Kennedy was a member of the court in 1992 and concurred with the Quill decision back then. So did conservative Justice Clarence Thomas. Both Kennedy and Thomas voted for Wayfair, joined by conservative Justices Alito, Gorsuch, and the late former liberal Justice Ruth Bader Ginsberg.

The new ruling came in the South Dakota v. Wayfair case in which the majority of the court ruled that online retailers must collect state taxes regardless of whether the retailer has a physical presence or “nexus” in the state – meaning that small retailers get a modicum of tax fairness again giant online retailers competing with them for the same customers.

In the Wayfair ruling, the court’s majority ruled that: “Quill put local businesses and many interstate businesses with physical presence at a competitive disadvantage relative to remote sellers. Remote sellers can avoid the regulatory burdens of tax collection and can offer de facto lower prices caused by the widespread failure of consumers to pay the tax on their own.”

Stores began to close. Then came the Covid pandemic – when remote commerce went into hyperdrive. Even more stores closed, and online commerce thrived as people who had never engaged in an online transaction learned to do it. The shift from brick-and-mortar stores is also generational as customer behavior changes as older, less tech-savvy customers exit the marketplace due to infirmity or death.

The Wayfair ruling was not a tax on the Internet. It’s a full collection of a sales/use tax that’s been on the books in Mississippi since 1932. And it wasn’t an activist court run amok, either. It was the judicial branch righting a wrong after decades of congressional sloth and inaction on the issue fueled by political self-preservation.

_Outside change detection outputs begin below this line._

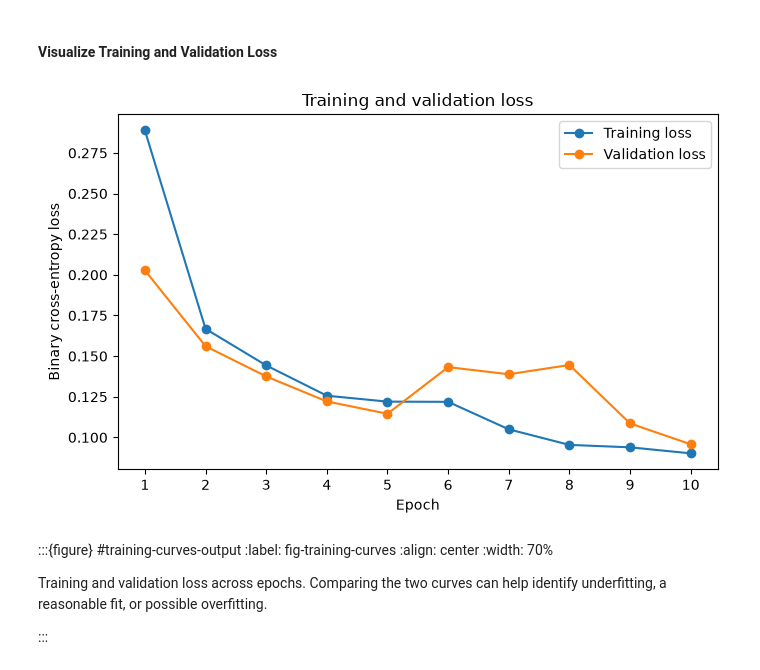
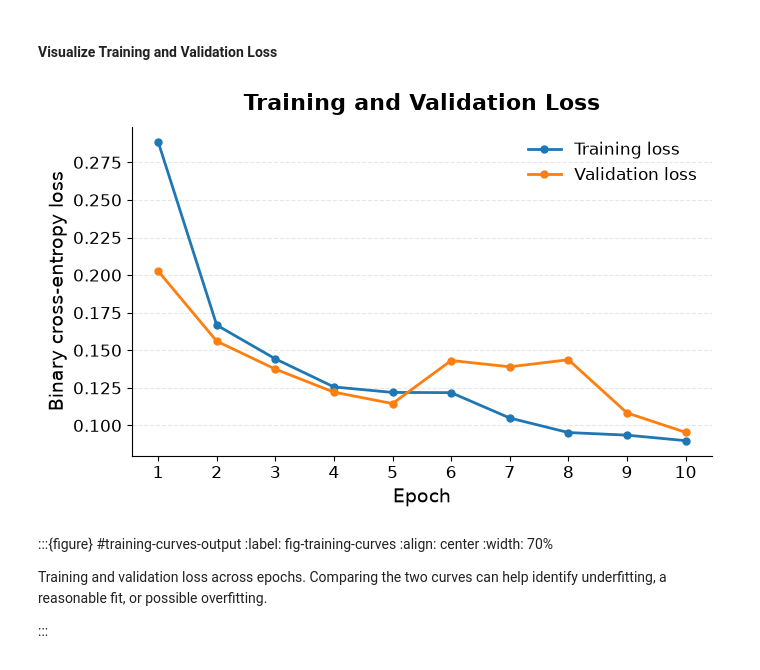
Before and after one commit to samantha-u/T-CAIREM-education-modules2, a Jupyter notebook: _build/jupyter_execute/M1S6/M1S6nb.ipynb, the cells around one changed output. Saved outputs shown, nothing was run; the diff lists cells and outputs as text; code cells hidden in the pictures.

```diff
--- a/_build/jupyter_execute/M1S6/M1S6nb.ipynb
+++ b/_build/jupyter_execute/M1S6/M1S6nb.ipynb
@@ -69,11 +69,15 @@ You should consider upgrading via the 'C:\Users\sammy\AppData\Local\Microsoft\Wi
 
 import random
 import sys
+from pathlib import Path
 from importlib.metadata import version, PackageNotFoundError
+import textwrap
 
 import numpy as np
 import pandas as pd
 import matplotlib.pyplot as plt
+from matplotlib.colors import ListedColormap
+from PIL import Image
 
 import torch
 from torch import nn
@@ -93,6 +97,19 @@ from sklearn.metrics import (
     roc_auc_score,
 )
 
+# Set parameters for figures
+plt.rcParams.update({
+    "font.size": 12,
+    "figure.titlesize": 20,
+    "figure.titleweight": "bold",
+    "axes.titlesize": 16,
+    # "axes.titleweight": "bold",
+    "axes.labelsize": 14,
+    "xtick.labelsize": 12,
+    "ytick.labelsize": 12,
+    "legend.fontsize": 12,
+})
+
 
 SEED = 21
 random.seed(SEED)
@@ -968,20 +1361,56 @@ A widening gap in which training loss continues to improve while validation loss
 #### Visualize Training and Validation Loss
 # %%
 #| label: training-curves-output
+
 epochs = np.arange(1, NUM_EPOCHS + 1)
 
 fig, ax = plt.subplots(figsize=(7, 4.5))
-ax.plot(epochs, history["training_loss"], marker="o", label="Training loss")
-ax.plot(epochs, history["validation_loss"], marker="o", label="Validation loss")
+
+ax.plot(
+    epochs,
+    history["training_loss"],
+    marker="o",
+    linewidth=2,
+    markersize=5,
+    label="Training loss",
+)
+
+ax.plot(
+    epochs,
+    history["validation_loss"],
+    marker="o",
+    linewidth=2,
+    markersize=5,
+    label="Validation loss",
+)
+
+ax.set_title(
+    "Training and Validation Loss",
+    fontweight="bold",
+    pad=12,
+)
+
 ax.set_xlabel("Epoch")
 ax.set_ylabel("Binary cross-entropy loss")
-ax.set_title("Training and validation loss")
+
 ax.set_xticks(epochs)
-ax.legend()
+
+ax.grid(
+    axis="y",
+    linestyle="--",
+    alpha=0.3,
+)
+
+ax.spines["top"].set_visible(False)
+ax.spines["right"].set_visible(False)
+
+ax.legend(
+    frameon=False,
+)
+
 fig.tight_layout()
-fig
 # %% [output]
-[figure, old version]
+[figure, new version]
 # %% [markdown]
 :::{figure} #training-curves-output
 :label: fig-training-curves
```
Also changed, not shown: parts of 38 cells of this notebook, 48 other files.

How much sales tax is still being missed through these transactions? Who knows?

Sid Salter is a syndicated columnist. Contact him at